now, the relevant word, for the purpose of this missive is “people.” you see, i think the people that wrote and ratified this document made a distinction between “people” and “citizens.” and i think the disctinction between the two words is pretty simple to understand: “people” are “people” and “citizens” are a subset of people that qualify as citizens. and i think that disctinction is evidenced in several places in the constitution:
article I, section 2
No Person shall be a Representative who shall not have attained to the Age of twenty five Years, and been seven Years a Citizen of the United States, and who shall not, when elected, be an Inhabitant of that State in which he shall be chosen.
this says, to me anyway, that there are persons who are not citizens of the united states – and that those persons are not qualified to be representatives in congress.
article I, section 3
No Person shall be a Senator who shall not have attained to the Age of thirty Years, and been nine Years a Citizen of the United States, and who shall not, when elected, be an Inhabitant of that State for which he shall be chosen.

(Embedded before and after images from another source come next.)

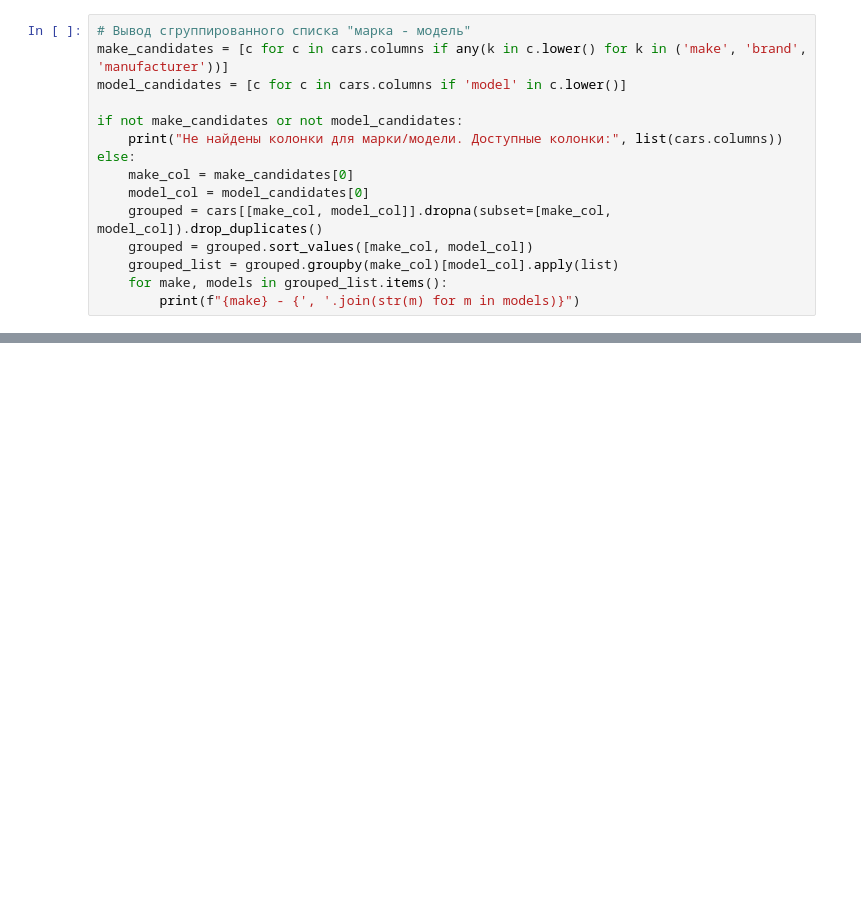
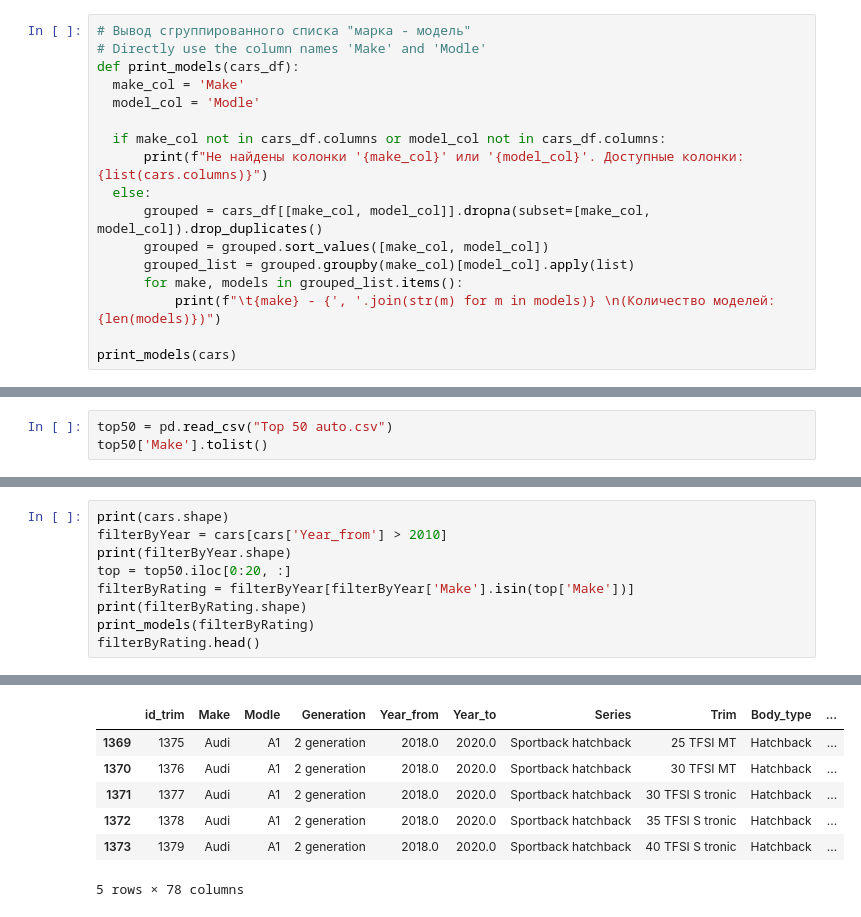
Before and after one commit to Giro216/AI_CAR_ASSISTANT, a Jupyter notebook: app/Service_Recommendation_LLM/cars1945_2020_analyst.ipynb, the cells around one changed output, grey strips where cells are left out. Cells and saved outputs as stored; diff of their text form; blank space fills up the shorter version.

```diff
--- a/app/Service_Recommendation_LLM/cars1945_2020_analyst.ipynb
+++ b/app/Service_Recommendation_LLM/cars1945_2020_analyst.ipynb
@@ -46,15 +7,17 @@ Index(['id_trim', 'Make', 'Modle', 'Generation', 'Year_from', 'Year_to',
 # %%
 # Вывод сгруппированного списка "марка - модель"
-make_candidates = [c for c in cars.columns if any(k in c.lower() for k in ('make', 'brand', 'manufacturer'))]
-model_candidates = [c for c in cars.columns if 'model' in c.lower()]
+# Directly use the column names 'Make' and 'Modle'
+def print_models(cars_df):
+  make_col = 'Make'
+  model_col = 'Modle'
 
-if not make_candidates or not model_candidates:
-    print("Не найдены колонки для марки/модели. Доступные колонки:", list(cars.columns))
-else:
-    make_col = make_candidates[0]
-    model_col = model_candidates[0]
-    grouped = cars[[make_col, model_col]].dropna(subset=[make_col, model_col]).drop_duplicates()
-    grouped = grouped.sort_values([make_col, model_col])
-    grouped_list = grouped.groupby(make_col)[model_col].apply(list)
-    for make, models in grouped_list.items():
-        print(f"{make} - {', '.join(str(m) for m in models)}")
+  if make_col not in cars_df.columns or model_col not in cars_df.columns:
+      print(f"Не найдены колонки '{make_col}' или '{model_col}'. Доступные колонки: {list(cars.columns)}")
+  else:
+      grouped = cars_df[[make_col, model_col]].dropna(subset=[make_col, model_col]).drop_duplicates()
+      grouped = grouped.sort_values([make_col, model_col])
+      grouped_list = grouped.groupby(make_col)[model_col].apply(list)
+      for make, models in grouped_list.items():
+          print(f"\t{make} - {', '.join(str(m) for m in models)} \n(Количество моделей: {len(models)})")
+
+print_models(cars)
@@ -60,0 +63,3 @@ else:
+# %%
+top50 = pd.read_csv("Top 50 auto.csv")
+top50['Make'].tolist()
@@ -60,0 +84,10 @@ else:
+# %%
+print(cars.shape)
+filterByYear = cars[cars['Year_from'] > 2010]
+print(filterByYear.shape)
+top = top50.iloc[0:20, :]
+filterByRating = filterByYear[filterByYear['Make'].isin(top['Make'])]
+print(filterByRating.shape)
+print_models(filterByRating)
+filterByRating.head()
+# %% [output]
@@ -60,0 +111,7 @@ else:
+|  | id_trim | Make | Modle | Generation | Year_from | Year_to | Series | Trim | Body_type | ... |
+| 1369 | 1375 | Audi | A1 | 2 generation | 2018.0 | 2020.0 | Sportback hatchback | 25 TFSI MT | Hatchback | ... |
+| 1370 | 1376 | Audi | A1 | 2 generation | 2018.0 | 2020.0 | Sportback hatchback | 30 TFSI MT | Hatchback | ... |
+| 1371 | 1377 | Audi | A1 | 2 generation | 2018.0 | 2020.0 | Sportback hatchback | 30 TFSI S tronic | Hatchback | ... |
+| 1372 | 1378 | Audi | A1 | 2 generation | 2018.0 | 2020.0 | Sportback hatchback | 35 TFSI S tronic | Hatchback | ... |
+| 1373 | 1379 | Audi | A1 | 2 generation | 2018.0 | 2020.0 | Sportback hatchback | 40 TFSI S tronic | Hatchback | ... |
+5 rows × 78 columns
```
Also changed, not shown: parts of 16 cells of this notebook, 4 other files.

here again, there are people who are not citizens, and they are not qualified to be senators in congress.
article II, section 1
No Person except a natural born Citizen, or a Citizen of the United States, at the time of the Adoption of this Constitution, shall be eligible to the Office of President; neither shall any Person be eligible to that Office who shall not have attained to the Age of thirty five Years, and been fourteen Years a Resident within the United States.
and here, we have something even more explicit – persons come in three flavors, they could be “natural born citizens” or they could be just plain “citizens,” or they could be non-citizens, and that distinction determines their eligibility to be president of the united states.
so, now that i have, hopefully, demonstrated that there is a constitutional distinction between “person” and “citizen,” let’s look at that annoying fourth amendment again in light of the political spin in the air these days…
what the fourth amendment does NOT say is that “the right of the citizens to be secure in their persons, houses, papers, and effects, against unreasonable searches and seizures, shall not be violated…” it says “the right of the people to be secure in their persons, houses, papers, and effects, against unreasonable searches and seizures, shall not be violated…”
so, the question i have for all the constitutional scholars out there that chew on this a lot more than i do is simple:
doesn’t this mean that all people are protected from the united states government, and that all searches should be supported by a warrant?
and, to advance this based on bush’s recent comments on the subject, i have another question for the lawyers…
What I’m talking about is the intercept of certain communications emanating between somebody inside the United States and outside the United States; and one of the numbers would be reasonably suspected to be an al Qaeda link or affiliate.
so, can some lawyer step up and explain to me how you get from “reasonably suspected” to “probable cause,” as would apparently be required by the fourth amendment?